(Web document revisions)
=== Begin Enclosure ===

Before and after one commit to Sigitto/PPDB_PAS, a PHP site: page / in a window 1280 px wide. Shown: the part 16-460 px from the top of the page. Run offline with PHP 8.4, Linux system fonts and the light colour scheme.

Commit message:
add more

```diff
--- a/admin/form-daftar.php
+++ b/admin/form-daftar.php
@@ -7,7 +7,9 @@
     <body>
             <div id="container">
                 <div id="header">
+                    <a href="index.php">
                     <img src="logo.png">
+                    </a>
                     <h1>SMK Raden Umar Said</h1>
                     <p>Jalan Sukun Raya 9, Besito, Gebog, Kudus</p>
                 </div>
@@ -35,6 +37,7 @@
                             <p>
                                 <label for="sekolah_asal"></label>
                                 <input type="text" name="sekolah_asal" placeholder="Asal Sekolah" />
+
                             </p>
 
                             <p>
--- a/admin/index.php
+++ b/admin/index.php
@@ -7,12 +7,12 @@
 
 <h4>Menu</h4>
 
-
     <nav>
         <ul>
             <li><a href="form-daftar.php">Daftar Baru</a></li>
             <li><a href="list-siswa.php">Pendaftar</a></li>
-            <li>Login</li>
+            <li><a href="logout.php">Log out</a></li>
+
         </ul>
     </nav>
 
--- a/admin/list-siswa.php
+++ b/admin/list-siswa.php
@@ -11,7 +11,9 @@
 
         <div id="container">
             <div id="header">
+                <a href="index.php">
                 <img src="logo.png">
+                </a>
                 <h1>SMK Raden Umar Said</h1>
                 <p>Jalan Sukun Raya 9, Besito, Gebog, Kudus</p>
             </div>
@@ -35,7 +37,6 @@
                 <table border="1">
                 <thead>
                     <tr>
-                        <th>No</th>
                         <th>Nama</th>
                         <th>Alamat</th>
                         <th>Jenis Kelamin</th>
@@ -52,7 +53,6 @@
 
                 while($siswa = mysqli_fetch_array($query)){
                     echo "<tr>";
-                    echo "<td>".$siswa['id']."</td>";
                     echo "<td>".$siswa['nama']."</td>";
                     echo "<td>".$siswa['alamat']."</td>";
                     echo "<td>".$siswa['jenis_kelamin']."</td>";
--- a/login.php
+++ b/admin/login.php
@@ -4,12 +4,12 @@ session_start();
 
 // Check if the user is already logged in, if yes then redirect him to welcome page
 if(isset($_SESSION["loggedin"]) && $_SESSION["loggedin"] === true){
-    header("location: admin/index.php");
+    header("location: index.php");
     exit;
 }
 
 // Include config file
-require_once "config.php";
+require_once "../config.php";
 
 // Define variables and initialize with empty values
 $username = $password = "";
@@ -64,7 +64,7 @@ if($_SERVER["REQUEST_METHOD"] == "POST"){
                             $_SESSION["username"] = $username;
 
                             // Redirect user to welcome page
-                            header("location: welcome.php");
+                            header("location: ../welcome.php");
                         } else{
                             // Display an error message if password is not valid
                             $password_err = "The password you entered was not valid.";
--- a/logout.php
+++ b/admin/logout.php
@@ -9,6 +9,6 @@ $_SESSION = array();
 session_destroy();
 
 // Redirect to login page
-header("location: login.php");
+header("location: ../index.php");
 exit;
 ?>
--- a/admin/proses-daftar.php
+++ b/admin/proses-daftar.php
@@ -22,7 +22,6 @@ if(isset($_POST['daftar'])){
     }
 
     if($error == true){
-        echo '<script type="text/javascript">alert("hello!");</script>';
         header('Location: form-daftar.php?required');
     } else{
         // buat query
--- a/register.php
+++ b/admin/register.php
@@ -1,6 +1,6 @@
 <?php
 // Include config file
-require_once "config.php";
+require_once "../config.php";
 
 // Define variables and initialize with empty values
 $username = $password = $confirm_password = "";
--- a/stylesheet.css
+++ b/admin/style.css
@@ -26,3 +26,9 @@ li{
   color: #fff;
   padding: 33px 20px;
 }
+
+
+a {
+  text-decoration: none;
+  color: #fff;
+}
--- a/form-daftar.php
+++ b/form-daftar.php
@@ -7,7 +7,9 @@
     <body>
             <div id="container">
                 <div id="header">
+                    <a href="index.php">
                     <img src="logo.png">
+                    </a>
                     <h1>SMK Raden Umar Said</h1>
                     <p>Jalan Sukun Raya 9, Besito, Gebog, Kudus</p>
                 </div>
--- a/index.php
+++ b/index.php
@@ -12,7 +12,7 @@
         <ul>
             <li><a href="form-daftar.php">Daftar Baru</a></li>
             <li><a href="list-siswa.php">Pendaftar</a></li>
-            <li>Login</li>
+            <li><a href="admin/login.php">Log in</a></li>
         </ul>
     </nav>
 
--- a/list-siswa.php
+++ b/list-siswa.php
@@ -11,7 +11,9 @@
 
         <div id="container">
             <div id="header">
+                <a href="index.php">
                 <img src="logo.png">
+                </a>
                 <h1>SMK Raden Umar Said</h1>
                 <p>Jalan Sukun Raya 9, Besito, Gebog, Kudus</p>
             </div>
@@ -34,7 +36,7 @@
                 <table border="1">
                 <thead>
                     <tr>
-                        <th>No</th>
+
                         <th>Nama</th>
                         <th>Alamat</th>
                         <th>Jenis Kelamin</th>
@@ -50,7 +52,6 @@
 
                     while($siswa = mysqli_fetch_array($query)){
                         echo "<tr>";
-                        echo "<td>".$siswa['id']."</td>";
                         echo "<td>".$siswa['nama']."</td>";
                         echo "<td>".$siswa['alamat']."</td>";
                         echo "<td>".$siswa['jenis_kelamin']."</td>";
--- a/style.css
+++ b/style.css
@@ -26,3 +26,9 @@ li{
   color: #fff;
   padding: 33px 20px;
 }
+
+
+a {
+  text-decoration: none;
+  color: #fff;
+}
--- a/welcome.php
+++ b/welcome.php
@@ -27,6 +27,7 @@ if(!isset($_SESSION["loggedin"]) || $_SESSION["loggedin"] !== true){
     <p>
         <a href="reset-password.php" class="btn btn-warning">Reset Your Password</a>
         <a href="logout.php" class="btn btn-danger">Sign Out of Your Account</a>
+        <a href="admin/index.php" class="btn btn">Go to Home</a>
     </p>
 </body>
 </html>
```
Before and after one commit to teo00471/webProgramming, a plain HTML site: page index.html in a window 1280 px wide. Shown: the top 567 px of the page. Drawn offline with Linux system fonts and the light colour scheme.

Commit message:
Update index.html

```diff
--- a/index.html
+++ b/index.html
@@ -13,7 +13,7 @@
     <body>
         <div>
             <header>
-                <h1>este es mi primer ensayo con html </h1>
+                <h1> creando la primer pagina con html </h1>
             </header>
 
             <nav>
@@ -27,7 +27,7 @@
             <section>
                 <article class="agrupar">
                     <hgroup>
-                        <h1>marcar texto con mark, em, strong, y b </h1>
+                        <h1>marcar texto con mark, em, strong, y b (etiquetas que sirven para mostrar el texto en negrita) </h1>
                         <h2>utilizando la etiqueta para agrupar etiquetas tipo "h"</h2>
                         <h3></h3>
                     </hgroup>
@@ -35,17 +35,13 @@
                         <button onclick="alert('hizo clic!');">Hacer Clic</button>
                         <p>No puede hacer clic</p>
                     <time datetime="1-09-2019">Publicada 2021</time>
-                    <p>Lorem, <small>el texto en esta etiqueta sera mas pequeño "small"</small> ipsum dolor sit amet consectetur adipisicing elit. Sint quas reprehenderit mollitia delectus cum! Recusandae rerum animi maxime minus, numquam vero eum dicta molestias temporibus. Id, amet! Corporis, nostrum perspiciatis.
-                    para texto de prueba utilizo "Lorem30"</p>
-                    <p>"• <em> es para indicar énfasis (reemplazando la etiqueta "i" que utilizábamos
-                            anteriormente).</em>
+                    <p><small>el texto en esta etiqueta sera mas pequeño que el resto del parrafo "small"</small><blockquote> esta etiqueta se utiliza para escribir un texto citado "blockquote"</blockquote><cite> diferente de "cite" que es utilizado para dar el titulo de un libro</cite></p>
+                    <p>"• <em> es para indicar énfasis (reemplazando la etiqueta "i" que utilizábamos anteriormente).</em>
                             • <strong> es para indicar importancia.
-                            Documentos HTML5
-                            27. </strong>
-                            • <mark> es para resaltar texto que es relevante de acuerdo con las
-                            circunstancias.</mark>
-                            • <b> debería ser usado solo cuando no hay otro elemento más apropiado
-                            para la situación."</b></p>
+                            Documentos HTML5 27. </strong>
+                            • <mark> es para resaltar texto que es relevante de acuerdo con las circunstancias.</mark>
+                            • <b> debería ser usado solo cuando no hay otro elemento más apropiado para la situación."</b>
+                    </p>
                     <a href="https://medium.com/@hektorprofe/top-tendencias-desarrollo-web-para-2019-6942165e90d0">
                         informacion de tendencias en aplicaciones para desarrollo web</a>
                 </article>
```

=== End Enclosure ===

=== Exercise objective ===
Your response should be the lines of the entries above that include the string "debería".

=== Response area ===
-                            • <b> debería ser usado solo cuando no hay otro elemento más apropiado
+                            • <b> debería ser usado solo cuando no hay otro elemento más apropiado para la situación."</b>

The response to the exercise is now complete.